Based on a contemporary record, Wolcott says the dimensions of Fort Nassau are 58 feet across the quadrangle, surrounded by an 18-foot moat. That poses higher probability of finding something.
ABOUT THE PROPOSED PLANT
Global Companies, a unit of Global Partners, based in Waltham, Mass., plans to build a 2,600-square-foot facility at the port’s rail yard to heat crude as it is pumped out of rail cars and into storage tanks. The oil will then be shipped out on barges headed downriver toward refineries on the east coast. Global’s application does not specify what kind oil would be heated, but many worry it will be volatile tar sands from Canada.
The proposed boiler plant will have to be reviewed by the Albany Planning Board, and will be subject to an archaeological review. If handled correctly, with sensitivity to the historical importance of this structure, a compromise could be achieved that would save the fort, Rittner said.
“If they find this fort, you can preserve it,” Rittner said. “You can design the plant so that it incorporates the fort into the site plan. You can display any artifacts in a structure on site, or move them to the museum. But you can also expose part of the fort for the public to go see. This is located in a place that is easily accessible to the public and near a public park.”
Wolcott and Rittner are 100 percent opposed to anything being constructed over the ruins of the fort if they are found.
The next planning board meeting is scheduled for Feb. 20, but so far the proposed boiler plant does not yet appear on the agenda. That means there’s still time for the City of Albany to advocate for the best possible outcome, Rittner said.
MAJOR HERITAGE TOURISM DOLLARS AT STAKE
“Heritage tourism is one of the biggest industries in America. Heritage tourists stay an extra day or two and spend up to $600 more than average tourists. The stats are there. The economy is there. And we do next to nothing to promote our heritage in this region,” Rittner said. “Gettysburg rakes in more money in heritage tourism than all of the Capital District sites combined, and all they have is a Civil War Battlefield – we have 400 years of history here. What we do instead is find the sites and put parking lots on top of them. Then the politicians complain: ‘I don’t know why we don’t get tourists here.’ My response is: ‘Well we’ve got plenty of places for them park. But what they want to see is underneath.’”

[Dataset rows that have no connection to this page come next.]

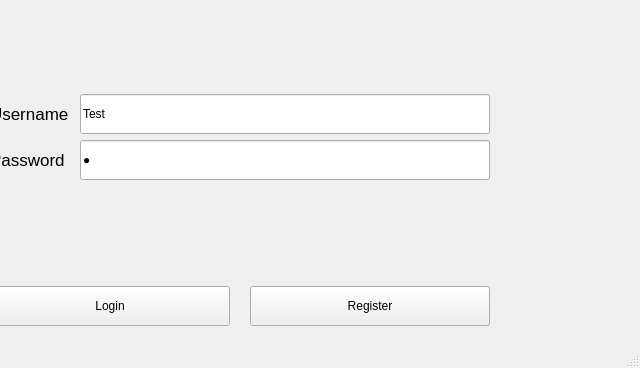
Frederick-Rive/project-management, file login.ui: the form before one commit; both pictures show x 160 to 800 and y 182 to 550 of the 800 by 550 pixel window.
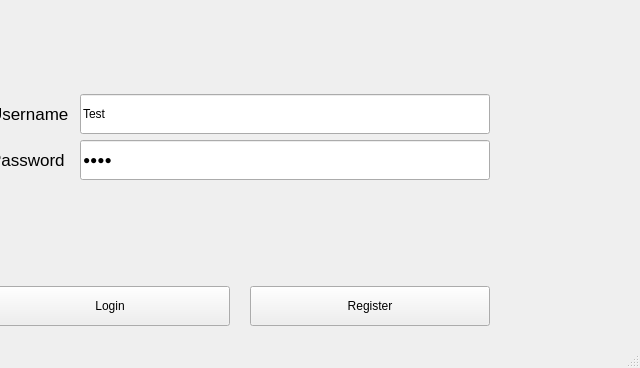
The form after the commit.

The edit to the form file:
```diff
--- a/login.ui
+++ b/login.ui
@@ -150,7 +150,7 @@
          </size>
         </property>
         <property name="text">
-         <string>t</string>
+         <string>Test</string>
         </property>
         <property name="echoMode">
          <enum>QLineEdit::Password</enum>
```
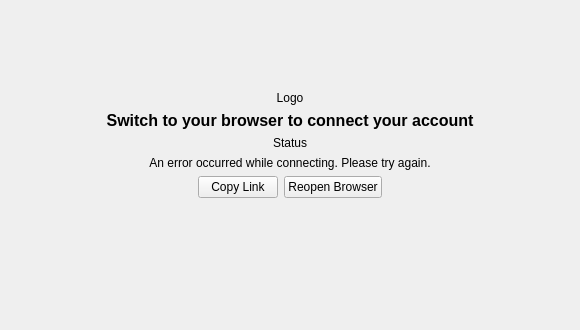
Above: src/gui/wizard/flow2authwidget.ui from IONOS-Productivity/nc-desktop before the change. Below: the same form after it.
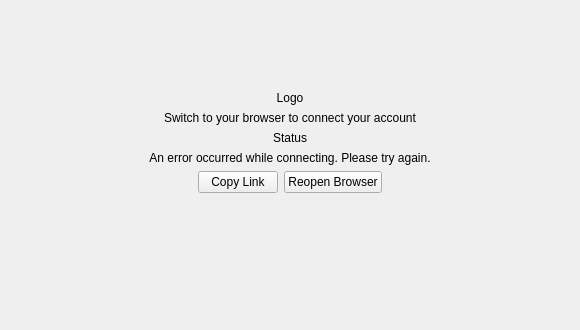
That is the form after the change.

Commit message: [SES-27][SES-69] Adjusted font

```diff
--- a/src/gui/wizard/flow2authwidget.ui
+++ b/src/gui/wizard/flow2authwidget.ui
@@ -62,13 +62,6 @@
                     </item>
                     <item>
                         <widget class="QLabel" name="label">
-                            <property name="font">
-                                <font>
-                                    <pointsize>12</pointsize>
-                                    <weight>75</weight>
-                                    <bold>true</bold>
-                                </font>
-                            </property>
                             <property name="text">
                                 <string>Switch to your browser to connect your account</string>
                             </property>
```
The commit also changes 1 other file.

Don Rittner was the City Archaeologist for Albany from 1973 to 1979, the first position of its kind in the United States, during the Erastus Corning II administration.
The City Charter for Albany calls for a City Archaeologist to “advise the Mayor, the Common Council, the Historic Resources Commission, the Planning Board, the Board of Zoning Appeals, the Commissioner of Public Safety the Division of Building and Codes, the Engineering Department, and the Planning Department on archaeological matters in the City of Albany,” — Section 7. Section 42-360(A) of Part 35 (Office of the City Archaeologist) of Chapter 42 of the Code of the City of Albany.
The city budget has annually allocated $55,000 for the position, but that position has been unfilled for years.
“Albany is opening itself up to major lawsuits,” Rittner said, with respect to archaeological sites. “But lawsuits can’t bring back what is destroyed. We must be sure this site is preserved, now.”
CALL TO ACTION
Concerned citizens from any area are encouraged to write a letter to the city planning board at:
The Department of Development & Planning
21 Lodge Street Albany, NY 12207
P: (518) 434-2532 | F: (518) 434-9846
For more information on Fort Nassau and the proposed boiler plant, read Don Rittner’s Times Union Blog posts:
- “Boiling plant threatens the most important historic archeological site in the Northeast United States,” (Jan. 26, 2014)
- “North Dakota’s Crude Trick on Albany” (Jan. 19, 2014)
HIGH RESOLUTION IMAGES
For historical maps and details showing Fort Nassau, visit: